TRY IT
Could you copy every line of the data that contains the word "named"?

ENTRIES SUPPLIED

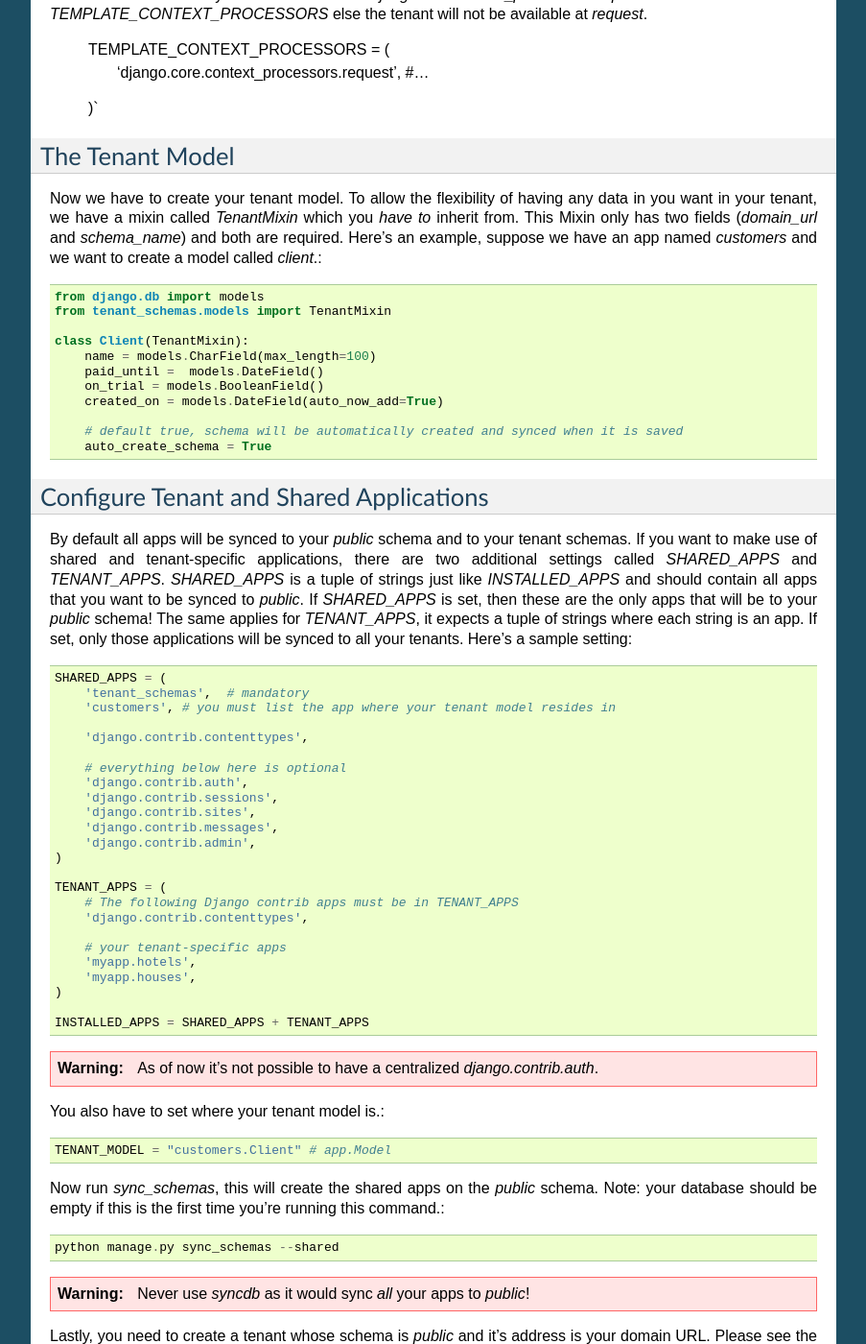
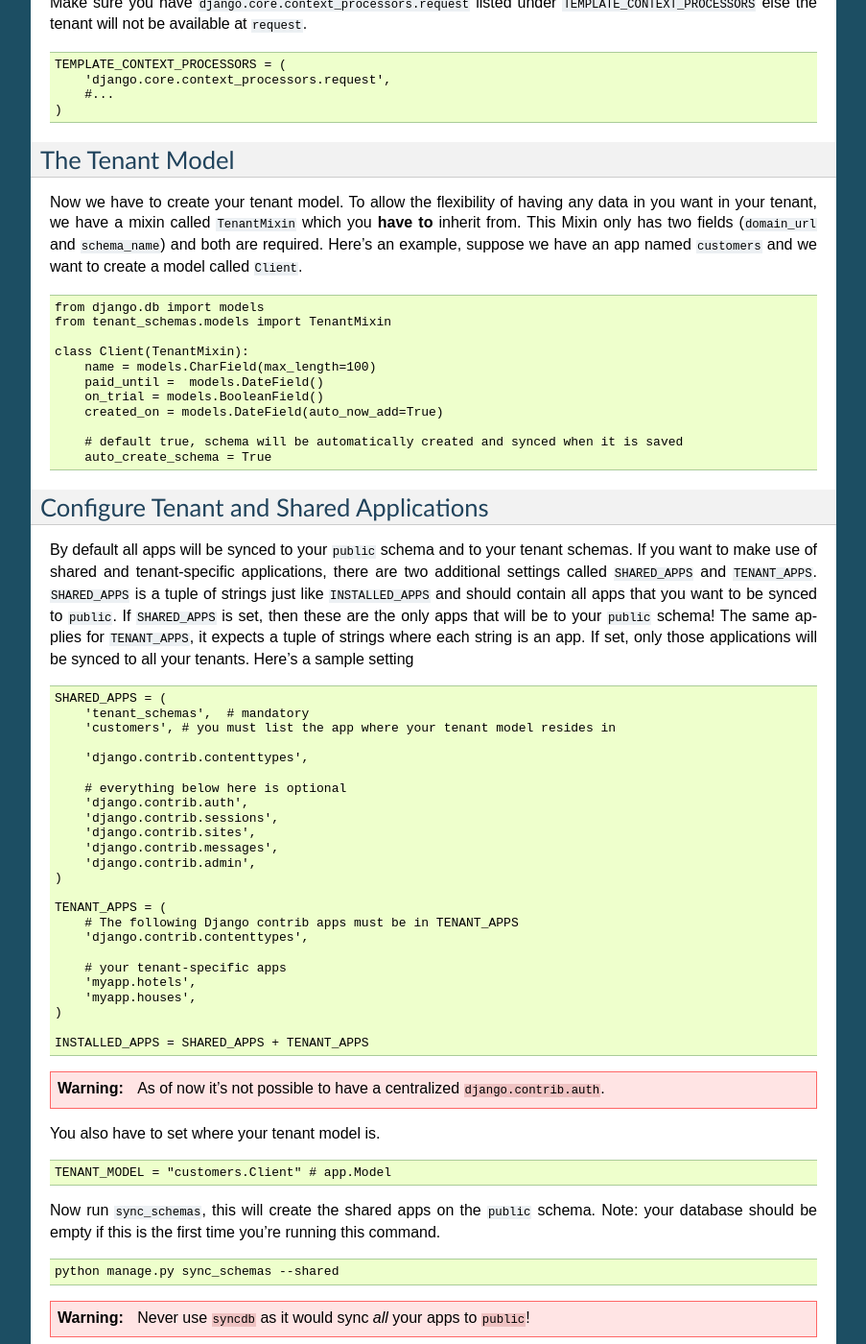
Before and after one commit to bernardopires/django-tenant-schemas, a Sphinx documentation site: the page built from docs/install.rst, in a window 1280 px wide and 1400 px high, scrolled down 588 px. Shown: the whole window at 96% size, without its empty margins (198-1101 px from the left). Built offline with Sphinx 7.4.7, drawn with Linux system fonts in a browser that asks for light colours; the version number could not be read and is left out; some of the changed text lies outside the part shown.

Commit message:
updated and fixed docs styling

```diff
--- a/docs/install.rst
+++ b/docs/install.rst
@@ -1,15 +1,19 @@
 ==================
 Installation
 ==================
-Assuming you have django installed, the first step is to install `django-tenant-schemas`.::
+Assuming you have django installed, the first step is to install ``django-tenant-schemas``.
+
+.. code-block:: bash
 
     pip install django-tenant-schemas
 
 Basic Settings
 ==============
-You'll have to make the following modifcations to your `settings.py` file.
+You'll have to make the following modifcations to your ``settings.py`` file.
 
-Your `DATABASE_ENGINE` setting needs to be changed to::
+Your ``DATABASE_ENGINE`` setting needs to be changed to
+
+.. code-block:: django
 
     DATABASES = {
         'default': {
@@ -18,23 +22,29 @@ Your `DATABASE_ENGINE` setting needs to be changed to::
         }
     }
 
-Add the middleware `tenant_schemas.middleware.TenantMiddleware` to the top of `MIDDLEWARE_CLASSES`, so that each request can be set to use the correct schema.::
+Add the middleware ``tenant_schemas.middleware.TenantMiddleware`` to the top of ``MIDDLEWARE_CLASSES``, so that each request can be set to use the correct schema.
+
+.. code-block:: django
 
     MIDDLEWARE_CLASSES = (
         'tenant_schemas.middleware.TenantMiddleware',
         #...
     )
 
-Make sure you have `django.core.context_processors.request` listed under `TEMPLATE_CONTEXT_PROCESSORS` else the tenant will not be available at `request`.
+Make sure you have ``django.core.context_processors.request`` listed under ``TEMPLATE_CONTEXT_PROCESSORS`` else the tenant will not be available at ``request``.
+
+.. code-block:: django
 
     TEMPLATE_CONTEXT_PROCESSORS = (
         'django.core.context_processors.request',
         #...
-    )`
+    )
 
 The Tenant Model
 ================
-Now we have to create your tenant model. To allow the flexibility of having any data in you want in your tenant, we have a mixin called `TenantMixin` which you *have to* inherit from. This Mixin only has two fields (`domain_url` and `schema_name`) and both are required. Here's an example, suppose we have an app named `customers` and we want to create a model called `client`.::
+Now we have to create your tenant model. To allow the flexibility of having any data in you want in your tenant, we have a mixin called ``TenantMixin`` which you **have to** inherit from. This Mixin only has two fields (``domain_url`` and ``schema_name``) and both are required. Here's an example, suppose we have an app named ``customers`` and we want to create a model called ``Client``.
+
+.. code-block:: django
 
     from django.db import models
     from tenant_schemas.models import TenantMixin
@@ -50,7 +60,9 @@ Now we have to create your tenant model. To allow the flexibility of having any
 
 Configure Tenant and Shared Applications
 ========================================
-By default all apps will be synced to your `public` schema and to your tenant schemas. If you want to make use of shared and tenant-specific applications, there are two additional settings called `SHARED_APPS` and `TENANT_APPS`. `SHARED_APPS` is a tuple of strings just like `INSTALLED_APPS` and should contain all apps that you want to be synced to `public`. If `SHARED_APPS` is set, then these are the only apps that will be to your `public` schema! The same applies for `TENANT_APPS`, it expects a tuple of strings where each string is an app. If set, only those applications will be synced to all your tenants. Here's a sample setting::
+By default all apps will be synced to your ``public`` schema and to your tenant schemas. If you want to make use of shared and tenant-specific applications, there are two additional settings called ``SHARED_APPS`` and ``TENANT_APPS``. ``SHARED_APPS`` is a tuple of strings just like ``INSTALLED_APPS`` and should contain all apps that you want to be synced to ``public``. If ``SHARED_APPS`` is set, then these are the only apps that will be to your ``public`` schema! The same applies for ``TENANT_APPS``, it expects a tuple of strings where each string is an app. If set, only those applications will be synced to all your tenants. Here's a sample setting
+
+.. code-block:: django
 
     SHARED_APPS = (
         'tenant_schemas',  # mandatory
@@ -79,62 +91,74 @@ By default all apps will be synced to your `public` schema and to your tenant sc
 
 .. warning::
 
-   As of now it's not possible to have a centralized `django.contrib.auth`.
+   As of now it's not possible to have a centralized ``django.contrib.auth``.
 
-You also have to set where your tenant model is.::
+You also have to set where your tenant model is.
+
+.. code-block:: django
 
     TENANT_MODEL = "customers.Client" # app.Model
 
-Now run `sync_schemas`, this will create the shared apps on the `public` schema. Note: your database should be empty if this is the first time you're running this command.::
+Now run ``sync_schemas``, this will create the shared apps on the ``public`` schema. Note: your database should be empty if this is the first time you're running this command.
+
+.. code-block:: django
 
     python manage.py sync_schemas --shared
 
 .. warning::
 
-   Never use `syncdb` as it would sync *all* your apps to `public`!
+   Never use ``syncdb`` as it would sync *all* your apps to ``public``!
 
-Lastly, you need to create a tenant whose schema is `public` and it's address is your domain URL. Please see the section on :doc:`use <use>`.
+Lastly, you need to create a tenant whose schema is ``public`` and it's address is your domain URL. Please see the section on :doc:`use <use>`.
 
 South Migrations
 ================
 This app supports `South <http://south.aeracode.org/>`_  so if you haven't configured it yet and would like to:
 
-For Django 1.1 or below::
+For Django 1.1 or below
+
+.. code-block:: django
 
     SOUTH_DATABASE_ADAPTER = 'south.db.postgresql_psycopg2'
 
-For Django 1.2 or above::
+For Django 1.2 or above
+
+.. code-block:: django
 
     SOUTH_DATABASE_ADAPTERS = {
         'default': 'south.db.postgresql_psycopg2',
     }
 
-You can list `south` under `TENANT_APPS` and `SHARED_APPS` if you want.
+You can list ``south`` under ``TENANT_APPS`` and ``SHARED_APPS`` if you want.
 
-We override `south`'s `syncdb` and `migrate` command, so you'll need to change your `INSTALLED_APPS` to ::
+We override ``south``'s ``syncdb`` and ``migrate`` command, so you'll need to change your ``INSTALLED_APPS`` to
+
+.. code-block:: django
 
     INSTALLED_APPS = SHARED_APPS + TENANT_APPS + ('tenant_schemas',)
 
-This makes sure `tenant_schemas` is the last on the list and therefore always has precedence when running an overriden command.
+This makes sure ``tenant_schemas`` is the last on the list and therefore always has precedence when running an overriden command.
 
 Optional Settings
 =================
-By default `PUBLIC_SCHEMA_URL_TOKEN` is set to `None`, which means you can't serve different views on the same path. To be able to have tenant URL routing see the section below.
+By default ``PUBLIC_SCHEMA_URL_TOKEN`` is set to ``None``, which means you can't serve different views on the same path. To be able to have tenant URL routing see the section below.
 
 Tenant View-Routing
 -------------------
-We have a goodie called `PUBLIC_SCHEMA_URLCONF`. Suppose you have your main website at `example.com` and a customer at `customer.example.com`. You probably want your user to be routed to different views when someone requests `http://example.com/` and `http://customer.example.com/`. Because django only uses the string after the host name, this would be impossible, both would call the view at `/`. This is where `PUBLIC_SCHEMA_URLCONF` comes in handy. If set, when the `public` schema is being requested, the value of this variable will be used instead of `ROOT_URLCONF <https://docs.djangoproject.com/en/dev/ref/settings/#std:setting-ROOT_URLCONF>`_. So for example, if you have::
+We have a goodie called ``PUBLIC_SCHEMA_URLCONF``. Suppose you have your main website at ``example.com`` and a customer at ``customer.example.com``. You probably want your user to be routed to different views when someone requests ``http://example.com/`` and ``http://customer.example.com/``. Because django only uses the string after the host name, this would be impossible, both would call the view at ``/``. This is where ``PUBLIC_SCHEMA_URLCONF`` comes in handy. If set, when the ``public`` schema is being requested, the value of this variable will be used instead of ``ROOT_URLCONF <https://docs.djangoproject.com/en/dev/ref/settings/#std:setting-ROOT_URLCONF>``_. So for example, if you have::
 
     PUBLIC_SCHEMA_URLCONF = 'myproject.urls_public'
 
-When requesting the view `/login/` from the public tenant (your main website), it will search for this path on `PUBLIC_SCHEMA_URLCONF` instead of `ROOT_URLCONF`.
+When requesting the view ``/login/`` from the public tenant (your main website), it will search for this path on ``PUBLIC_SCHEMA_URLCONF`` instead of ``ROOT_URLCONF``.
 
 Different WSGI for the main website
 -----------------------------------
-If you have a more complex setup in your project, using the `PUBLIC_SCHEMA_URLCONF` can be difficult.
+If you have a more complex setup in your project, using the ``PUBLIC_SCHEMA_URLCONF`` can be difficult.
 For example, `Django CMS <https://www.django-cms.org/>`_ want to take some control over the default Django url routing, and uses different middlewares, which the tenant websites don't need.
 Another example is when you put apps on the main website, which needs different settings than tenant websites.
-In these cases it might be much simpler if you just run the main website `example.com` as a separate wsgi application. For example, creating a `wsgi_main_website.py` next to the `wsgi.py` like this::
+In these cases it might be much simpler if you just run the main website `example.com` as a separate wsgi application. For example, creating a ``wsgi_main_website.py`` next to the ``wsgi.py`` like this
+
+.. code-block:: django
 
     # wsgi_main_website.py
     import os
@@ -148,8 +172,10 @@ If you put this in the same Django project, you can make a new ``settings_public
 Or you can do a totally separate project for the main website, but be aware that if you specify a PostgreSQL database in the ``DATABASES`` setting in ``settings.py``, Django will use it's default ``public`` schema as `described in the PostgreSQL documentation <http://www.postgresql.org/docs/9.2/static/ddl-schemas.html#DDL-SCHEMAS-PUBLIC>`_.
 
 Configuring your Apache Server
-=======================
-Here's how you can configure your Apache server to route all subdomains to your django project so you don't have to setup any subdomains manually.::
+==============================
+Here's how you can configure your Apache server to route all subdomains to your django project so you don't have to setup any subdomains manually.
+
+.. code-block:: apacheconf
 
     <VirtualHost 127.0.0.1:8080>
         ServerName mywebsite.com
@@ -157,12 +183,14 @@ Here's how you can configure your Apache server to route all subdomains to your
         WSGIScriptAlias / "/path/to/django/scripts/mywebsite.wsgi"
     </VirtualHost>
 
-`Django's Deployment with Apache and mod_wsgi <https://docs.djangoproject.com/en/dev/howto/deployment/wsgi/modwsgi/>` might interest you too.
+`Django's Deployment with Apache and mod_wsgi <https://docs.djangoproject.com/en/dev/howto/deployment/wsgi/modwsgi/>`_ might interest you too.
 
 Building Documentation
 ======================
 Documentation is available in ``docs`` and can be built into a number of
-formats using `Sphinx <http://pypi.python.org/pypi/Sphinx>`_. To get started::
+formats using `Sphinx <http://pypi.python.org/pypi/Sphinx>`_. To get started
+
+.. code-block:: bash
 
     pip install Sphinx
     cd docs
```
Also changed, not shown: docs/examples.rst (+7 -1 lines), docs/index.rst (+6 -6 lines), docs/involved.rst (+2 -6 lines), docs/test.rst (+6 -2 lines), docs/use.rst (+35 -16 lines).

ANSWER AREA
-Now we have to create your tenant model. To allow the flexibility of having any data in you want in your tenant, we have a mixin called `TenantMixin` which you *have to* inherit from. This Mixin only has two fields (`domain_url` and `schema_name`) and both are required. Here's an example, suppose we have an app named `customers` and we want to create a model called `client`.::
+Now we have to create your tenant model. To allow the flexibility of having any data in you want in your tenant, we have a mixin called ``TenantMixin`` which you **have to** inherit from. This Mixin only has two fields (``domain_url`` and ``schema_name``) and both are required. Here's an example, suppose we have an app named ``customers`` and we want to create a model called ``Client``.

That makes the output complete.